Gujarat and four other states suffered the greatest destruction, and all are “frontline areas where missionaries are persecuted,” reported Christian Aid Mission, based in Charlottesville, Va.
“Indigenous groups are already helping as much as they can,” said Lance Thollander, Christian Aid director for India and Pakistan, “but they cannot go to their neighbors with aid they don’t have.”
Thollander noted: “Help sent now will help native missionaries open hearts to the Lord Jesus.”
Steve Nelson, director of hunger concerns with the Southern Baptist Ethics & Religious Liberty Commission, said, “Southern Baptists are moving quickly to meet needs in Jesus’ name as they attempt to ease the suffering of these dear people.” Relief donations may be sent to the International Mission Board General Relief Fund-India earthquake, Nelson said, noting that 100 percent of all gifts will be used for hunger and relief purposes. The IMB address is P.O. Box 6767, Richmond, VA 23230.
BWA’s Asian regional secretary, Bonny Resu, likened the devastation to a war zone — “reminiscent of Second World War pictures of bombed-out cities in Europe and Asia, and also to the cyclone-devastated areas of Orissa in October 1999,” he reported.
“The greatest need now is for medical personal and medicines” for the thousands who were injured, Resu told the BWA. Hundreds of thousands have been left homeless.
The Indian Church’s Auxiliary for Social Action (CASA) is already responding to needs and aims to assist about 35,000 people with food, shelter, water, blankets, clothes and other basic relief items. Sam Selwine of CASA reported from Gujarat that the damage is far worse than anything he has seen before.
In launching an Indian earthquake appeal, BWAid director Paul Montacute said, “Baptists again have the opportunity of being involved in Carey’s India and of standing alongside our Indian sisters and brothers, as they seek to bring relief to those who are suffering.”
Donations designated for “Indian Earthquake Appeal” may be sent to Baptist World Aid, 6733 Curran St., McLean, VA 22101. Donations may also be made by Visa or MasterCard in U.S. dollars by stating the gift amount and providing the card number; expiration date; donor signature; and name as it appears on the card. Inquiries may be addressed by phone to (703)-790-8980; fax, (703) 790-5719; e-mail, BWAid@bwanet.org. A U.S. tax receipt will be issued for all donation.

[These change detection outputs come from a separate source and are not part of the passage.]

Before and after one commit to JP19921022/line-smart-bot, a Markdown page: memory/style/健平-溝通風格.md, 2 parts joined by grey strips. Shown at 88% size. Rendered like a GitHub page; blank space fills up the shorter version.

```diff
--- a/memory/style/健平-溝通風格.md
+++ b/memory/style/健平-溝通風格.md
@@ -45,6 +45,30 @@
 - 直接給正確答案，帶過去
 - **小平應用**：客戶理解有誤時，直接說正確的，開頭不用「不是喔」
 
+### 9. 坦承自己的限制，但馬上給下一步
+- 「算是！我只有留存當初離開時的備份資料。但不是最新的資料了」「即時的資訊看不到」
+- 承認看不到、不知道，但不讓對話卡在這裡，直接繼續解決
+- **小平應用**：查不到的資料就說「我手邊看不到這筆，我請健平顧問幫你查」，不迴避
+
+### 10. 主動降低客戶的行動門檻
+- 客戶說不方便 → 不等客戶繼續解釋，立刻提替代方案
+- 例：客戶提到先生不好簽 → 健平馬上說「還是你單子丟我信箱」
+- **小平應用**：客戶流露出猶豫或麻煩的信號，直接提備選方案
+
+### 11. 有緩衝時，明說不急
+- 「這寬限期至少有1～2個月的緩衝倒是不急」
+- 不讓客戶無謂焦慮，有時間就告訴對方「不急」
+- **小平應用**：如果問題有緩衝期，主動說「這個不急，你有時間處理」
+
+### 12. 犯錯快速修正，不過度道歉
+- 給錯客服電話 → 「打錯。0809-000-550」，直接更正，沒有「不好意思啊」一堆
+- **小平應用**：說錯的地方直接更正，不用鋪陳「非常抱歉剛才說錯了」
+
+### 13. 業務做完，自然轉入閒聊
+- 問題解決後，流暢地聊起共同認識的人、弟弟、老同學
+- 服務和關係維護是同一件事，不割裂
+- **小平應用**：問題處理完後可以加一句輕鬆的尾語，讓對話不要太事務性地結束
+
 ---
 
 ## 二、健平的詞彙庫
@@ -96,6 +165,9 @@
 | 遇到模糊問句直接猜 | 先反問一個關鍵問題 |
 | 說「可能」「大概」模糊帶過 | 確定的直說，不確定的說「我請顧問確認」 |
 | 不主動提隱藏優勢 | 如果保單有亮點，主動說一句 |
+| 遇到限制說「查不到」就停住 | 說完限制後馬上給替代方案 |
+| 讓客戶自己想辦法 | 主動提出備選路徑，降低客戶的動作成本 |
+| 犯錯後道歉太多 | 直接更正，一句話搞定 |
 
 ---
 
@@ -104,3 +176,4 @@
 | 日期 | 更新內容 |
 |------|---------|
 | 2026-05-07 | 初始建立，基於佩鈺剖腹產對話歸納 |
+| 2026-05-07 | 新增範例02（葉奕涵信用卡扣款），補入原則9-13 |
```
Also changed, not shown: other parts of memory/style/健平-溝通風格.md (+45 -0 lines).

Among other groups mobilizing aid for Indian earthquake relief are World Vision, based in Tacoma, Wash.; Christian Aid Mission, based in Charlottesville, Va.; MAP International, based in Brunswick, Ga.; Food for the Hungry, based in Scottsdale, Ariz.; and Salvation Army World Service Office, based in Alexandria, Va.